> [Your task]:
Copy out every line of the records where the string "style" occurs.

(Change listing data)

▬▬▬▬▬▬

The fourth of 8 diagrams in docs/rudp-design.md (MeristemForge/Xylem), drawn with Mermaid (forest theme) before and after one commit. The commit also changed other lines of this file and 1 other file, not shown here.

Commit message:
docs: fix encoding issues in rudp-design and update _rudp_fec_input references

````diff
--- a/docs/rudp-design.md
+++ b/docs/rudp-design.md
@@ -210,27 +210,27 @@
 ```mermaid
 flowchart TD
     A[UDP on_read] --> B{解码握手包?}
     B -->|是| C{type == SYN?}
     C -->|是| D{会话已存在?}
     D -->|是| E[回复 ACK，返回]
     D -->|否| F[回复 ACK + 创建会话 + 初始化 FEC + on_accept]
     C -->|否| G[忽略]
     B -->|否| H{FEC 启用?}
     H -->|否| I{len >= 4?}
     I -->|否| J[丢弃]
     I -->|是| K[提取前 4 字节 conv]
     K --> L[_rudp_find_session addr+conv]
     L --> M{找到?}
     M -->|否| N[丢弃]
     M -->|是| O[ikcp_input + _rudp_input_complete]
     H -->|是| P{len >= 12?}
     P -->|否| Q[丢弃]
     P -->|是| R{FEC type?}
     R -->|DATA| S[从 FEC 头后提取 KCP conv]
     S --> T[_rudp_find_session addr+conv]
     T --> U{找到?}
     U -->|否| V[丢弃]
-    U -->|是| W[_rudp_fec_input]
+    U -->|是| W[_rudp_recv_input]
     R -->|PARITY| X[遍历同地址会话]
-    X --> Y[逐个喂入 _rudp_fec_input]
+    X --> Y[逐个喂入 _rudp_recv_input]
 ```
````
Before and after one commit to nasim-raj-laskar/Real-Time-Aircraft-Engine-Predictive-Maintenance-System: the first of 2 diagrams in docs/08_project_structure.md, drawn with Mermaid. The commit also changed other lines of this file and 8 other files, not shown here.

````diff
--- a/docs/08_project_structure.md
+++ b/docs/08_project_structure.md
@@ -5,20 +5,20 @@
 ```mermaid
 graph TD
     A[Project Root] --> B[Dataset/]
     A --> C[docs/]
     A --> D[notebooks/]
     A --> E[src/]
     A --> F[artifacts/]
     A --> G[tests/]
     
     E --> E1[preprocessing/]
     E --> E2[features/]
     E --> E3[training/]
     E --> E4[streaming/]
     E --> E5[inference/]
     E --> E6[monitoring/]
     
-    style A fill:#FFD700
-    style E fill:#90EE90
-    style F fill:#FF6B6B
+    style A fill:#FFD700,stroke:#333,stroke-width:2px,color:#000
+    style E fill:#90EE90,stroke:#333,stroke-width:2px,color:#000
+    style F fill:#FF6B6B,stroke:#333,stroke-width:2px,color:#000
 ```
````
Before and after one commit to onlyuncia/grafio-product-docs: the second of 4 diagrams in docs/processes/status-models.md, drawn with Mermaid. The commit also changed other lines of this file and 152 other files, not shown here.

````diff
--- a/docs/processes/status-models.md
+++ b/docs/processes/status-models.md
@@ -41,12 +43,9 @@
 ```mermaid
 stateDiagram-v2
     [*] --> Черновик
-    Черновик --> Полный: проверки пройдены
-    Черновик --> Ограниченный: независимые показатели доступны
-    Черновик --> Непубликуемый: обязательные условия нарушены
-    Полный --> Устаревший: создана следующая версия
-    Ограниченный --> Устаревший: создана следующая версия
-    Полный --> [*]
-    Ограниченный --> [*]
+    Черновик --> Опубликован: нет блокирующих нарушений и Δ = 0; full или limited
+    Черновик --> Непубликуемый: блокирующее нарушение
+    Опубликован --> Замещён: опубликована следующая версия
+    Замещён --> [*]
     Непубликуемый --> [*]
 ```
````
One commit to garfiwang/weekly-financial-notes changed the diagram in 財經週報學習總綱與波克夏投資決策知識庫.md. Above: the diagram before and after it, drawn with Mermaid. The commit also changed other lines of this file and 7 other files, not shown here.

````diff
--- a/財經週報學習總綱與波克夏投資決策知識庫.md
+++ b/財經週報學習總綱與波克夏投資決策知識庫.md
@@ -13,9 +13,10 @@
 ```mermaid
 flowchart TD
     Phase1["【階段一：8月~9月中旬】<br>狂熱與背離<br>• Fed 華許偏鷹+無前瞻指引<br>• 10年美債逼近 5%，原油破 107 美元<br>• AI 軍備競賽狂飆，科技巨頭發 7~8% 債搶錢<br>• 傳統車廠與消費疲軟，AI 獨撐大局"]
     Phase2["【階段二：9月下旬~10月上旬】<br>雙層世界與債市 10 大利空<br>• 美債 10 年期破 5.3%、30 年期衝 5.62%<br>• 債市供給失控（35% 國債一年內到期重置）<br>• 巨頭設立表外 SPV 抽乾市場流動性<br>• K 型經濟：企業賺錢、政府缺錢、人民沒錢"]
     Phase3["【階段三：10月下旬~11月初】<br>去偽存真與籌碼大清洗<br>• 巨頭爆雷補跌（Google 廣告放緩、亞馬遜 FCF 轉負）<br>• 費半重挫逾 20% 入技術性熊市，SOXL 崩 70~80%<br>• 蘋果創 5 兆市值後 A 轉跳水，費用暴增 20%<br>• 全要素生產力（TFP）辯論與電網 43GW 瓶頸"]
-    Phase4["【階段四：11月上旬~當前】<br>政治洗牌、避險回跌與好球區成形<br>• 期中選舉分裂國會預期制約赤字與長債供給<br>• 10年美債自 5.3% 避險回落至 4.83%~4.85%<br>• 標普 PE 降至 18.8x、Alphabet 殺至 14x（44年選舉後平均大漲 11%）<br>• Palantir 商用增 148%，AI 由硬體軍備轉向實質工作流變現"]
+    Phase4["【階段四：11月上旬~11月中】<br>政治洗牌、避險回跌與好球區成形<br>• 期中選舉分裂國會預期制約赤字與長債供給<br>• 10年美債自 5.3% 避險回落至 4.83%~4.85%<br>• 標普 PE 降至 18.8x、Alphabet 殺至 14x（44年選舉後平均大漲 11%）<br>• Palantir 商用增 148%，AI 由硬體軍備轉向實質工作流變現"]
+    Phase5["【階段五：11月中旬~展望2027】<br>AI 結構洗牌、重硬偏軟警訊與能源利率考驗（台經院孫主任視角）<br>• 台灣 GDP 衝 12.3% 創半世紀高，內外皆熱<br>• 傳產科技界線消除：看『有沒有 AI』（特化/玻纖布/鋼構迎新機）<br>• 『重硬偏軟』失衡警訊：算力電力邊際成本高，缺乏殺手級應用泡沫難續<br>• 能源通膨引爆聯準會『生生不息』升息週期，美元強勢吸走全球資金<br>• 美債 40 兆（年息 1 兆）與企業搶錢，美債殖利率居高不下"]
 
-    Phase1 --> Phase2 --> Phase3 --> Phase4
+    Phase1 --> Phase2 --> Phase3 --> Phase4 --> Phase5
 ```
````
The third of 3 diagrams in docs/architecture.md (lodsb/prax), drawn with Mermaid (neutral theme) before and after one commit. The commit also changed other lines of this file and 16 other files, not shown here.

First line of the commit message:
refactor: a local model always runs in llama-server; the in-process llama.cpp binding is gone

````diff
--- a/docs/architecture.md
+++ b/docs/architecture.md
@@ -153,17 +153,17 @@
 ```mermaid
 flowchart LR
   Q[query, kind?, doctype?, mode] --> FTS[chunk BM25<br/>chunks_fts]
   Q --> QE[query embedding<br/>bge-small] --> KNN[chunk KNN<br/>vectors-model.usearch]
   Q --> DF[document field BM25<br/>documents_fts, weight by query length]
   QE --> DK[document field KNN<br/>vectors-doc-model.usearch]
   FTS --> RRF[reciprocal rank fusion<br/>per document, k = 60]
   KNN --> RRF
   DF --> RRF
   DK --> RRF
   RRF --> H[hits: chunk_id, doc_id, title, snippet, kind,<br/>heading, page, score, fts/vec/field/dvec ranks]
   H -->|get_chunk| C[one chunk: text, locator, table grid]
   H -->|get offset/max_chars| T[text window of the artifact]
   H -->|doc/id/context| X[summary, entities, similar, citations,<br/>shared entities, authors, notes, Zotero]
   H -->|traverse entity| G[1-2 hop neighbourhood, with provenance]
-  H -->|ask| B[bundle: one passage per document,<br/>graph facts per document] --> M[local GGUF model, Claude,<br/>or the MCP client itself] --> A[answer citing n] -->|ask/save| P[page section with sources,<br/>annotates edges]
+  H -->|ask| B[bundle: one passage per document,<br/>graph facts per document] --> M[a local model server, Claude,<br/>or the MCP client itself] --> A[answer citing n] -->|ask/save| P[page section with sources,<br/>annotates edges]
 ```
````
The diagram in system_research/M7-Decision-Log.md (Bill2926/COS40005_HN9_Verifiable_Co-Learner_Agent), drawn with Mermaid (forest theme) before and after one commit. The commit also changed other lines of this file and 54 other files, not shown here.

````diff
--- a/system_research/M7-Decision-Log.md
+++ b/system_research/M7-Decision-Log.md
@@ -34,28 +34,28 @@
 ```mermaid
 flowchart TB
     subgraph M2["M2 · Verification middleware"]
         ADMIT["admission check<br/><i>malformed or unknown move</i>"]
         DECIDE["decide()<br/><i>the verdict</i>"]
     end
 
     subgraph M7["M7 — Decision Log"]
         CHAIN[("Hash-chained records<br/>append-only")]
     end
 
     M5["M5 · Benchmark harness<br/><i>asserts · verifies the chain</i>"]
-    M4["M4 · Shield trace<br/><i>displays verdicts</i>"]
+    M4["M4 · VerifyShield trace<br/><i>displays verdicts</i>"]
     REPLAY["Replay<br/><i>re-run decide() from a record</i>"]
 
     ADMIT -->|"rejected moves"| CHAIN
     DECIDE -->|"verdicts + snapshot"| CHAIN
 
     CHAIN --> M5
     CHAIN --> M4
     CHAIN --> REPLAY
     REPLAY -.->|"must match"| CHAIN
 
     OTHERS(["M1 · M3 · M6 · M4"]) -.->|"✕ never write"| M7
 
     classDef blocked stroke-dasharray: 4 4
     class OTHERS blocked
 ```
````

▬▬▬▬▬▬

> [Written solution]:
-    style A fill:#FFD700
-    style E fill:#90EE90
-    style F fill:#FF6B6B
+    style A fill:#FFD700,stroke:#333,stroke-width:2px,color:#000
+    style E fill:#90EE90,stroke:#333,stroke-width:2px,color:#000
+    style F fill:#FF6B6B,stroke:#333,stroke-width:2px,color:#000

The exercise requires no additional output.